_PROVIDED MATERIAL:_
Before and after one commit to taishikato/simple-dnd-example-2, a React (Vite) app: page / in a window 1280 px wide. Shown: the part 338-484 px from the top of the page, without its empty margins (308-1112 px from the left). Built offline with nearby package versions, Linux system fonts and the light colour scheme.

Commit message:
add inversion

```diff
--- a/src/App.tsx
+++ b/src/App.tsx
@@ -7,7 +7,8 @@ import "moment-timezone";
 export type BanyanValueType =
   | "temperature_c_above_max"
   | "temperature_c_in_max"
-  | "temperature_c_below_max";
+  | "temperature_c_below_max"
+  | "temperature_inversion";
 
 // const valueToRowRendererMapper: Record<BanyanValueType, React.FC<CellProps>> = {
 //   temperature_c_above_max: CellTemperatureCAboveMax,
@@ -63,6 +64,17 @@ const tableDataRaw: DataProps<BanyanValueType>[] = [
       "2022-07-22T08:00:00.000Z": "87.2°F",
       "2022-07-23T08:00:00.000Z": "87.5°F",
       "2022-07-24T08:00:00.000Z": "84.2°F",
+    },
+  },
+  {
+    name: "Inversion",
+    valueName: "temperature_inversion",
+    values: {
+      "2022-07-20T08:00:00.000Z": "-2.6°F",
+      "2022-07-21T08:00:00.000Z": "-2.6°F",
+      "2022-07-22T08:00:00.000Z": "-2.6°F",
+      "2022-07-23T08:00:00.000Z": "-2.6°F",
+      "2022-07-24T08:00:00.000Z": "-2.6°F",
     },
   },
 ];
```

_PROBLEM DESCRIPTION:_ Without changing anything, repeat the whole listing.

_EXERCISE SOLUTION:_
Before and after one commit to taishikato/simple-dnd-example-2, a React (Vite) app: page / in a window 1280 px wide. Shown: the part 338-484 px from the top of the page, without its empty margins (308-1112 px from the left). Built offline with nearby package versions, Linux system fonts and the light colour scheme.

Commit message:
add inversion

```diff
--- a/src/App.tsx
+++ b/src/App.tsx
@@ -7,7 +7,8 @@ import "moment-timezone";
 export type BanyanValueType =
   | "temperature_c_above_max"
   | "temperature_c_in_max"
-  | "temperature_c_below_max";
+  | "temperature_c_below_max"
+  | "temperature_inversion";
 
 // const valueToRowRendererMapper: Record<BanyanValueType, React.FC<CellProps>> = {
 //   temperature_c_above_max: CellTemperatureCAboveMax,
@@ -63,6 +64,17 @@ const tableDataRaw: DataProps<BanyanValueType>[] = [
       "2022-07-22T08:00:00.000Z": "87.2°F",
       "2022-07-23T08:00:00.000Z": "87.5°F",
       "2022-07-24T08:00:00.000Z": "84.2°F",
+    },
+  },
+  {
+    name: "Inversion",
+    valueName: "temperature_inversion",
+    values: {
+      "2022-07-20T08:00:00.000Z": "-2.6°F",
+      "2022-07-21T08:00:00.000Z": "-2.6°F",
+      "2022-07-22T08:00:00.000Z": "-2.6°F",
+      "2022-07-23T08:00:00.000Z": "-2.6°F",
+      "2022-07-24T08:00:00.000Z": "-2.6°F",
     },
   },
 ];
```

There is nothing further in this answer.